**INFORMATION SHOWN**

┏━━

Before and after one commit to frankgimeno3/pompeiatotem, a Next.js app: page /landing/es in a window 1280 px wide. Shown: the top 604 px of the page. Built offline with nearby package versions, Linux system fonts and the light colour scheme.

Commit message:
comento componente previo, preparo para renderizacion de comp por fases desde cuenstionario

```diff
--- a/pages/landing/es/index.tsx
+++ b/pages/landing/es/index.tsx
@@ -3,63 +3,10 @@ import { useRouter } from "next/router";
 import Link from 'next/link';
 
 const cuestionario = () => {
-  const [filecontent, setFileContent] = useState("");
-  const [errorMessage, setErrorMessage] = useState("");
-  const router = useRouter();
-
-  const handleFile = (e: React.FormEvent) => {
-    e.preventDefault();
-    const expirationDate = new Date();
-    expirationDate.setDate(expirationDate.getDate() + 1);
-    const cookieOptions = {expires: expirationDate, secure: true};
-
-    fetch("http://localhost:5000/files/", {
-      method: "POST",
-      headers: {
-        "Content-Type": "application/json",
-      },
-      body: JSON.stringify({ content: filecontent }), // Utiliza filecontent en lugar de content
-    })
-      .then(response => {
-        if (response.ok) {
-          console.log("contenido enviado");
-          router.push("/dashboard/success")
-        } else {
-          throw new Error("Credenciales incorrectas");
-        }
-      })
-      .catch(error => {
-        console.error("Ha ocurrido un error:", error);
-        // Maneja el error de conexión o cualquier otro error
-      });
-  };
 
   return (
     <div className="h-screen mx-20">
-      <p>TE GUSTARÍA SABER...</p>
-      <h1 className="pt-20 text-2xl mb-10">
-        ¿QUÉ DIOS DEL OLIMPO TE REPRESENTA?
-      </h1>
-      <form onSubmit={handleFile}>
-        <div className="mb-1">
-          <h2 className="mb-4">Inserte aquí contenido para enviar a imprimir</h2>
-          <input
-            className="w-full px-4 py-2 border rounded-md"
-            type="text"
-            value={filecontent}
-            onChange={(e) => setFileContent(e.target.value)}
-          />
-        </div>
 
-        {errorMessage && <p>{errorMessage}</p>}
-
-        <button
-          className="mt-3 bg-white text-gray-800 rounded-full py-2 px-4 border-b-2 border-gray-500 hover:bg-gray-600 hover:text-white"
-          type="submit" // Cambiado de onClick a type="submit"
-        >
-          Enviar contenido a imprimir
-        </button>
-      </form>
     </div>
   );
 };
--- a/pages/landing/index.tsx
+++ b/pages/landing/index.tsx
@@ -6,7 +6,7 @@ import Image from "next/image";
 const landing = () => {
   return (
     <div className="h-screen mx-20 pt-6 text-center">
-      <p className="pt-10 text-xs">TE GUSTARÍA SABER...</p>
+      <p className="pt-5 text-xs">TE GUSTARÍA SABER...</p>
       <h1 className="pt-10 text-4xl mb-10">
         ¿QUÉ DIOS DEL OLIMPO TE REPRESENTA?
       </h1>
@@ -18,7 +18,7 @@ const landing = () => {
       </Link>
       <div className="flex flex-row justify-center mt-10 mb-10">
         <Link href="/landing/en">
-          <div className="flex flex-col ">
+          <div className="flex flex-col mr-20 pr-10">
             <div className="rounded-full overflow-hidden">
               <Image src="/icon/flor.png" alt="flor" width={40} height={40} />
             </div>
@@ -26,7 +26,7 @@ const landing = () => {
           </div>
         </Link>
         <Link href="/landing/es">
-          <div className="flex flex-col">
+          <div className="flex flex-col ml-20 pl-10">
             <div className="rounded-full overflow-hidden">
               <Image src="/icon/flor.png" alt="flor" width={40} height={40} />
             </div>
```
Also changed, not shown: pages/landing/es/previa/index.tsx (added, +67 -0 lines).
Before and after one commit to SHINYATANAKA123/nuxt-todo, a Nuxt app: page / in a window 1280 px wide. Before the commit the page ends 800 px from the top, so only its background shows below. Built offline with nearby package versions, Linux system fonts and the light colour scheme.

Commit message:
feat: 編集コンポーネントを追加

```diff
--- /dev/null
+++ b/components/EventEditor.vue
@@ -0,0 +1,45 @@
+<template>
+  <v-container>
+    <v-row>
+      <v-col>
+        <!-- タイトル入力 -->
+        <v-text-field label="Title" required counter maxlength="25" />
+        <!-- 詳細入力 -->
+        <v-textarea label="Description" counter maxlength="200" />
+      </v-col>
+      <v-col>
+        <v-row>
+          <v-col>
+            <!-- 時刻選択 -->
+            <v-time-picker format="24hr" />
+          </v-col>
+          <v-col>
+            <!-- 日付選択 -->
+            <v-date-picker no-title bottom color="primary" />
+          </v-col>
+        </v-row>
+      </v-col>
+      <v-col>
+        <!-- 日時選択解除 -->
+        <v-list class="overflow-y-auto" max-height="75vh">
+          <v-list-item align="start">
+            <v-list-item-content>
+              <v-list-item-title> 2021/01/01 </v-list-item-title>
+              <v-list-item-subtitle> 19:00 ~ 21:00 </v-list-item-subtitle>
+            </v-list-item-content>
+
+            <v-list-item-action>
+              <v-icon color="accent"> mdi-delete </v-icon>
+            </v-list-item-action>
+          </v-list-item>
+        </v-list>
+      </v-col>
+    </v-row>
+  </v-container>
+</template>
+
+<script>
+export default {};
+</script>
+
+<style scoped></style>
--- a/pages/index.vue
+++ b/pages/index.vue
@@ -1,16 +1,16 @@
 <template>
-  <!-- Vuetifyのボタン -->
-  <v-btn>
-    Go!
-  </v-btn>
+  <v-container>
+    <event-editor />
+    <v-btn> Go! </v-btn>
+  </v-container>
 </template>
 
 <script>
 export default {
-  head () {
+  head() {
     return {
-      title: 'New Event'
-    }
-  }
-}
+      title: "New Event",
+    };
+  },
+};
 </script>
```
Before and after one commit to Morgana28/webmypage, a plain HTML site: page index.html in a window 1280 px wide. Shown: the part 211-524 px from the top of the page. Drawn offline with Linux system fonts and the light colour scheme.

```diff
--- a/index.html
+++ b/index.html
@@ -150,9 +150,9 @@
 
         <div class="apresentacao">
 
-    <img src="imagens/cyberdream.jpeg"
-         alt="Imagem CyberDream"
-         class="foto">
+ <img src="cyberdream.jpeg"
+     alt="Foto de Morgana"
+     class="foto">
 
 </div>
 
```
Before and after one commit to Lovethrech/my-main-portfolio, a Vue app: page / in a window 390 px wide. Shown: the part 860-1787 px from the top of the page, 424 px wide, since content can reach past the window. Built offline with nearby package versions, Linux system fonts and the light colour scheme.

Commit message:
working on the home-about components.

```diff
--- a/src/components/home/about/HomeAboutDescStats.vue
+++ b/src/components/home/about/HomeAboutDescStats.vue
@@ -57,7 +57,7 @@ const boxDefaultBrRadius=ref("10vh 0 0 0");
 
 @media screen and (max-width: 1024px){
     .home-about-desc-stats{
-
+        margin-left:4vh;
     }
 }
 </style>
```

┗━━

**ABOUT THIS TASK**
Scan the material above for lines that contain the string "system", and copy each such line.

**WORKED SOLUTION**
Before and after one commit to frankgimeno3/pompeiatotem, a Next.js app: page /landing/es in a window 1280 px wide. Shown: the top 604 px of the page. Built offline with nearby package versions, Linux system fonts and the light colour scheme.
Before and after one commit to SHINYATANAKA123/nuxt-todo, a Nuxt app: page / in a window 1280 px wide. Before the commit the page ends 800 px from the top, so only its background shows below. Built offline with nearby package versions, Linux system fonts and the light colour scheme.
Before and after one commit to Morgana28/webmypage, a plain HTML site: page index.html in a window 1280 px wide. Shown: the part 211-524 px from the top of the page. Drawn offline with Linux system fonts and the light colour scheme.
Before and after one commit to Lovethrech/my-main-portfolio, a Vue app: page / in a window 390 px wide. Shown: the part 860-1787 px from the top of the page, 424 px wide, since content can reach past the window. Built offline with nearby package versions, Linux system fonts and the light colour scheme.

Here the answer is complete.